Health

Girl, 12, Dies From Asthma Attack, School Didn't Call 911 or Take Her to ER

| by Michael Allen

Laporshia Massey, 12, had problems breathing for much of the day at Bryant Elementary School in Philadelphia on Sept. 25.

Because of deep budget cuts to Philadelphia schools there is a nurse at Bryant only two days out of the week. The nurse wasn't there on the day when Massey had her asthma attack.

Massey's father Daniel Burch told Philadelphia City Paper that someone from the school called him towards the end of the day. Apparently, Burch didn't realize how badly his daughter was in distress and told her over the phone that he would take care of her when she got home.

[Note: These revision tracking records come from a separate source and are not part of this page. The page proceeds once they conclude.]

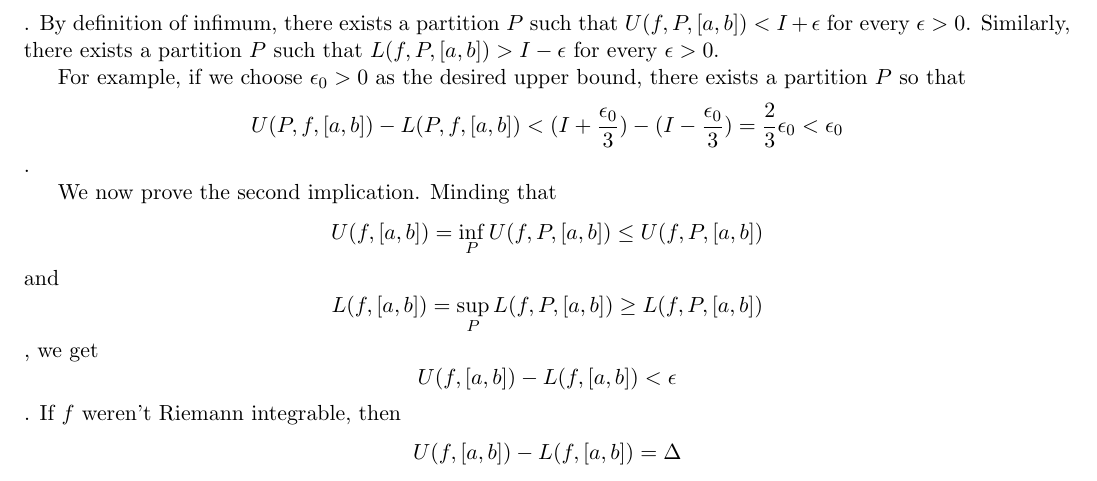
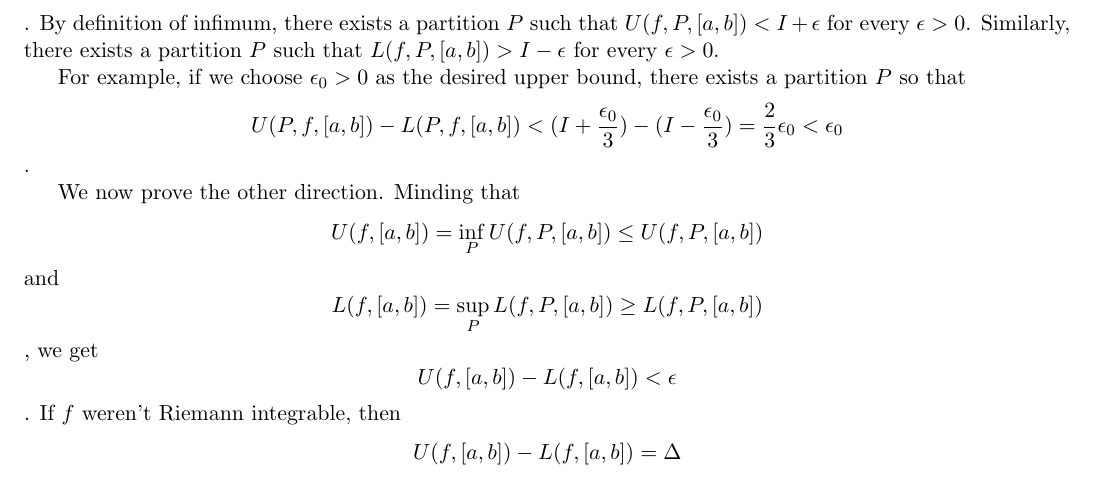
Before and after one commit to Laquinh/Math-Study-Notes, a LaTeX document (Sheldon Axler - Measure, Integration & Real Analysis/1A.tex): part of page 2 of 2, cut so that both start at the same text. Compiled offline with pdfLaTeX.

Commit message:
minor rewording for proof of type 'if and only if'

```diff
--- a/Sheldon Axler - Measure, Integration & Real Analysis/1A.tex
+++ b/Sheldon Axler - Measure, Integration & Real Analysis/1A.tex
@@ -155,6 +155,6 @@
 		U(P,f,[a,b])-L(P,f,[a,b])<(I+\frac{\epsilon_0}{3})-(I-\frac{\epsilon_0}{3})=\frac{2}{3}\epsilon_0 < \epsilon_0
 	\end{align*}.
 
-	We now prove the second implication. Minding that \[U(f,[a,b])=\inf_PU(f,P,[a,b])\leq U(f,P,[a,b])\] and \[L(f,[a,b])=\sup_PL(f,P,[a,b])\geq L(f,P,[a,b])\], we get \[U(f,[a,b])-L(f,[a,b])<\epsilon\]. If $f$ weren't Riemann integrable, then \[U(f,[a,b])-L(f,[a,b])=\Delta\], so there would exist an $\epsilon_0>0$ such that $\epsilon<\Delta$, contradicting the initial hypothesis. Therefore, $f$ needs to be Riemann integrable.
+	We now prove the other direction. Minding that \[U(f,[a,b])=\inf_PU(f,P,[a,b])\leq U(f,P,[a,b])\] and \[L(f,[a,b])=\sup_PL(f,P,[a,b])\geq L(f,P,[a,b])\], we get \[U(f,[a,b])-L(f,[a,b])<\epsilon\]. If $f$ weren't Riemann integrable, then \[U(f,[a,b])-L(f,[a,b])=\Delta\], so there would exist an $\epsilon_0>0$ such that $\epsilon<\Delta$, contradicting the initial hypothesis. Therefore, $f$ needs to be Riemann integrable.
 	$\qed$
 \end{document}
```
Also changed, not shown: Sheldon Axler - Measure, Integration & Real Analysis/1A.tex (2 more changed lines).
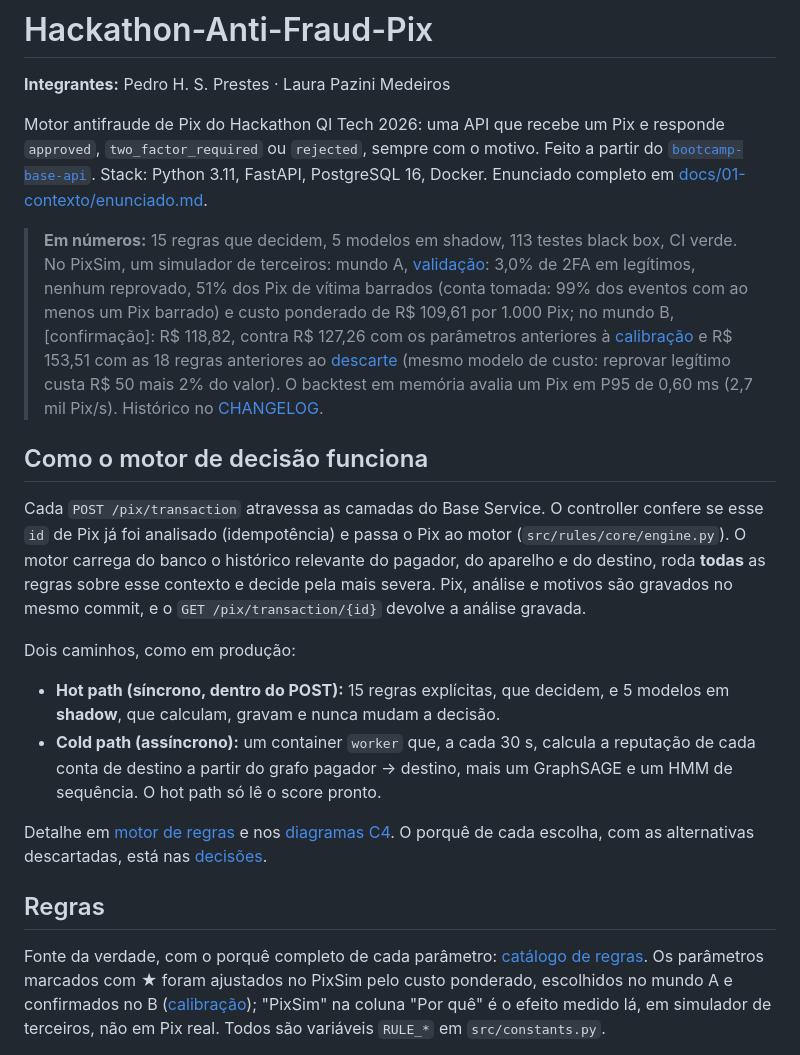
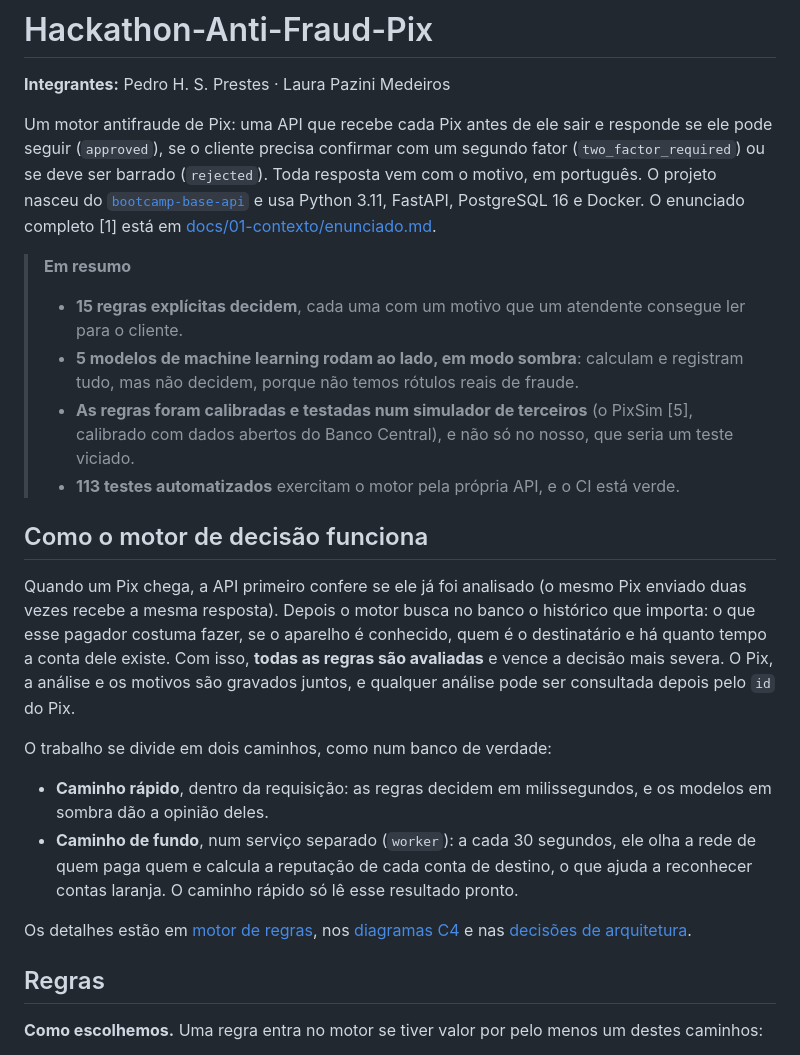
Before and after one commit to phprestes/Hackathon-Anti-Fraud-Pix, a Markdown page: README.md, the part around one of its changes. GitHub-like rendering.

```diff
--- a/README.md
+++ b/README.md
@@ -2,22 +2,27 @@
 
 **Integrantes:** Pedro H. S. Prestes · Laura Pazini Medeiros
 
-Motor antifraude de Pix do Hackathon QI Tech 2026: uma API que recebe um Pix e responde `approved`, `two_factor_required` ou `rejected`, sempre com o motivo. Feito a partir do [`bootcamp-base-api`](docs/referencia/base-service-readme.md). Stack: Python 3.11, FastAPI, PostgreSQL 16, Docker. Enunciado completo em [docs/01-contexto/enunciado.md](docs/01-contexto/enunciado.md).
+Um motor antifraude de Pix: uma API que recebe cada Pix antes de ele sair e responde se ele pode seguir (`approved`), se o cliente precisa confirmar com um segundo fator (`two_factor_required`) ou se deve ser barrado (`rejected`). Toda resposta vem com o motivo, em português. O projeto nasceu do [`bootcamp-base-api`](docs/referencia/base-service-readme.md) e usa Python 3.11, FastAPI, PostgreSQL 16 e Docker. O enunciado completo \[1\] está em [docs/01-contexto/enunciado.md](docs/01-contexto/enunciado.md).
 
-> **Em números:** 15 regras que decidem, 5 modelos em shadow, 113 testes black box, CI verde. No PixSim, um simulador de terceiros: mundo A, [validação](docs/05-motor/validacao-pixsim.md): 3,0% de 2FA em legítimos, nenhum reprovado, 51% dos Pix de vítima barrados (conta tomada: 99% dos eventos com ao menos um Pix barrado) e custo ponderado de R$ 109,61 por 1.000 Pix; no mundo B, [confirmação]: R$ 118,82, contra R$ 127,26 com os parâmetros anteriores à [calibração](docs/05-motor/calibracao.md) e R$ 153,51 com as 18 regras anteriores ao [descarte](docs/02-arquitetura/decisoes/0033-regras-descartadas-pela-ablacao.md) (mesmo modelo de custo: reprovar legítimo custa R$ 50 mais 2% do valor). O backtest em memória avalia um Pix em P95 de 0,60 ms (2,7 mil Pix/s). Histórico no [CHANGELOG](CHANGELOG.md).
+> **Em resumo**
+>
+> - **15 regras explícitas decidem**, cada uma com um motivo que um atendente consegue ler para o cliente.
+> - **5 modelos de machine learning rodam ao lado, em modo sombra**: calculam e registram tudo, mas não decidem, porque não temos rótulos reais de fraude.
+> - **As regras foram calibradas e testadas num simulador de terceiros** (o PixSim \[5\], calibrado com dados abertos do Banco Central), e não só no nosso, que seria um teste viciado.
+> - **113 testes automatizados** exercitam o motor pela própria API, e o CI está verde.
 
 ## Como o motor de decisão funciona
 
-Cada `POST /pix/transaction` atravessa as camadas do Base Service. O controller confere se esse `id` de Pix já foi analisado (idempotência) e passa o Pix ao motor (`src/rules/core/engine.py`). O motor carrega do banco o histórico relevante do pagador, do aparelho e do destino, roda **todas** as regras sobre esse contexto e decide pela mais severa. Pix, análise e motivos são gravados no mesmo commit, e o `GET /pix/transaction/{id}` devolve a análise gravada.
+Quando um Pix chega, a API primeiro confere se ele já foi analisado (o mesmo Pix enviado duas vezes recebe a mesma resposta). Depois o motor busca no banco o histórico que importa: o que esse pagador costuma fazer, se o aparelho é conhecido, quem é o destinatário e há quanto tempo a conta dele existe. Com isso, **todas as regras são avaliadas** e vence a decisão mais severa. O Pix, a análise e os motivos são gravados juntos, e qualquer análise pode ser consultada depois pelo `id` do Pix.
 
-Dois caminhos, como em produção:
+O trabalho se divide em dois caminhos, como num banco de verdade:
 
-- **Hot path (síncrono, dentro do POST):** 15 regras explícitas, que decidem, e 5 modelos em **shadow**, que calculam, gravam e nunca mudam a decisão.
-- **Cold path (assíncrono):** um container `worker` que, a cada 30 s, calcula a reputação de cada conta de destino a partir do grafo pagador → destino, mais um GraphSAGE e um HMM de sequência. O hot path só lê o score pronto.
+- **Caminho rápido**, dentro da requisição: as regras decidem em milissegundos, e os modelos em sombra dão a opinião deles.
+- **Caminho de fundo**, num serviço separado (`worker`): a cada 30 segundos, ele olha a rede de quem paga quem e calcula a reputação de cada conta de destino, o que ajuda a reconhecer contas laranja. O caminho rápido só lê esse resultado pronto.
 
-Detalhe em [motor de regras](docs/05-motor/motor-de-regras.md) e nos [diagramas C4](docs/02-arquitetura/c4.md). O porquê de cada escolha, com as alternativas descartadas, está nas [decisões](docs/02-arquitetura/decisoes/README.md).
+Os detalhes estão em [motor de regras](docs/05-motor/motor-de-regras.md), nos [diagramas C4](docs/02-arquitetura/c4.md) e nas [decisões de arquitetura](docs/02-arquitetura/decisoes/README.md).
 
 ## Regras
 
-Fonte da verdade, com o porquê completo de cada parâmetro: [catálogo de regras](docs/05-motor/regras.md). Os parâmetros marcados com ★ foram ajustados no PixSim pelo custo ponderado, escolhidos no mundo A e confirmados no B ([calibração](docs/05-motor/calibracao.md)); "PixSim" na coluna "Por quê" é o efeito medido lá, em simulador de terceiros, não em Pix real. Todos são variáveis `RULE_*` em `src/constants.py`.
+**Como escolhemos.** Uma regra entra no motor se tiver valor por pelo menos um destes caminhos:
 
```
Also changed, not shown: other parts of README.md (+76 -61 lines), CHANGELOG.md (+1 -0 lines).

The school did provide Massey a ride home, but Burch wants to know, "If she had problems throughout the day, why... didn’t [the school] call me sooner? Why didn’t [the school] take her to the hospital?”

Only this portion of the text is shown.